An example of using GROUP BY and ORDER BY to produce an ordered list of counts on a hypothetical foo field is:

SELECT foo, COUNT(foo) AS count FROM my_table GROUP BY foo ORDER BY count

Example output:

81 LITERATURE
79 BEFORE & AFTER
73 WORD ORIGINS
71 SCIENCE
64 BUSINESS & INDUSTRY
63 AMERICAN HISTORY
...

Congratulations!

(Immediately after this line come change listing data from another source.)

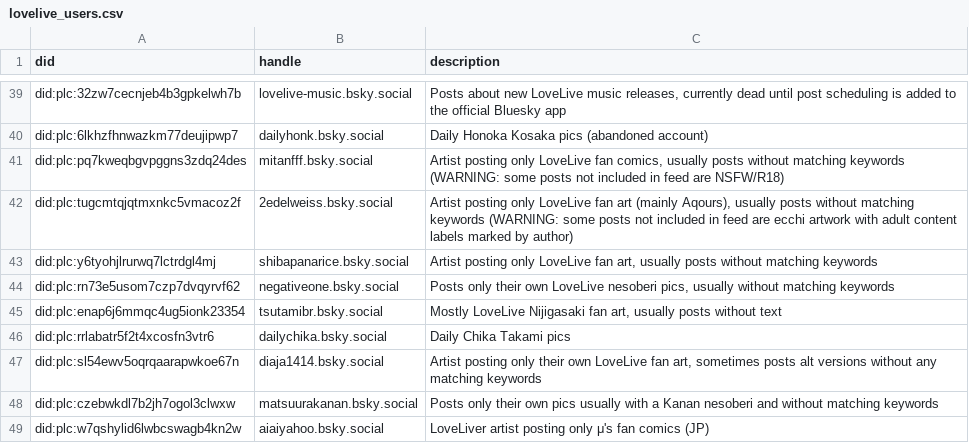
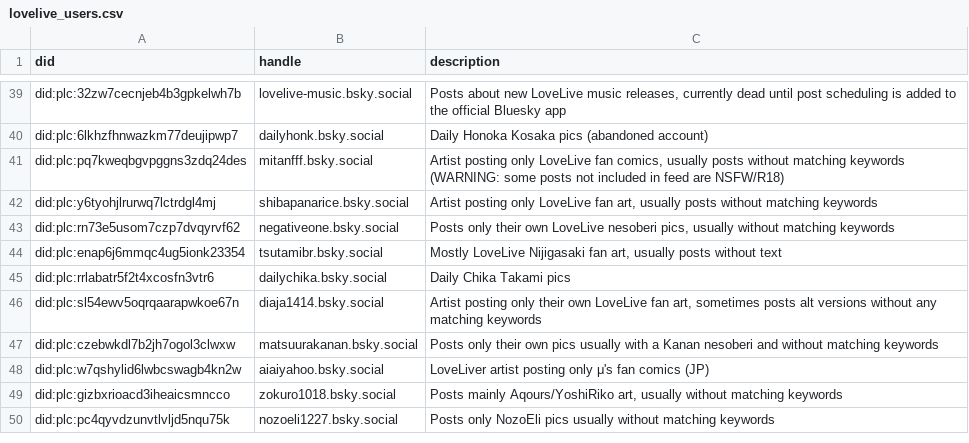
Before and after one commit to p1timmy/bsky-feeds, a CSV file: lists/lovelive_users.csv, drawn as a sheet; only a part is shown, gaps mark what is left out; the shorter side is filled out with more unchanged rows.

```diff
--- a/lists/lovelive_users.csv
+++ b/lists/lovelive_users.csv
@@ -41,3 +41,2 @@ did:plc:6lkhzfhnwazkm77deujipwp7,dailyhonk.bsky.social,"Daily Honoka Kosaka pics
 did:plc:pq7kweqbgvpggns3zdq24des,mitanfff.bsky.social,"Artist posting only LoveLive fan comics, usually posts without matching keywords (WARNING: some posts not included in feed are NSFW/R18)"
-did:plc:tugcmtqjqtmxnkc5vmacoz2f,2edelweiss.bsky.social,"Artist posting only LoveLive fan art (mainly Aqours), usually posts without matching keywords (WARNING: some posts not included in feed are ecchi artwork with adult content labels marked by author)"
 did:plc:y6tyohjlrurwq7lctrdgl4mj,shibapanarice.bsky.social,"Artist posting only LoveLive fan art, usually posts without matching keywords"
```
Also changed, not shown: lists/lovelive_ignore_users.csv, lists/lovelive_users_media_only.csv.
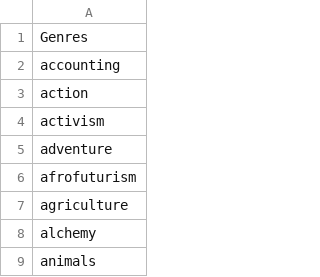
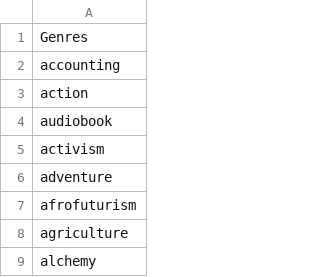
Before and after one commit to Sidharth-Darwin/BookTrackerDiscordBot, a CSV file: data/genres.csv, drawn as a sheet; only a part is shown; the shorter side is filled out with more unchanged rows.

Commit message:
Made genre sync work and also added audiobook options

```diff
--- a/data/genres.csv
+++ b/data/genres.csv
@@ -3,2 +3,3 @@ accounting
 action
+audiobook
 activism
```
Also changed, not shown: 17 other files.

You've learned about SQL and making database queries from within Python. Keep practicing!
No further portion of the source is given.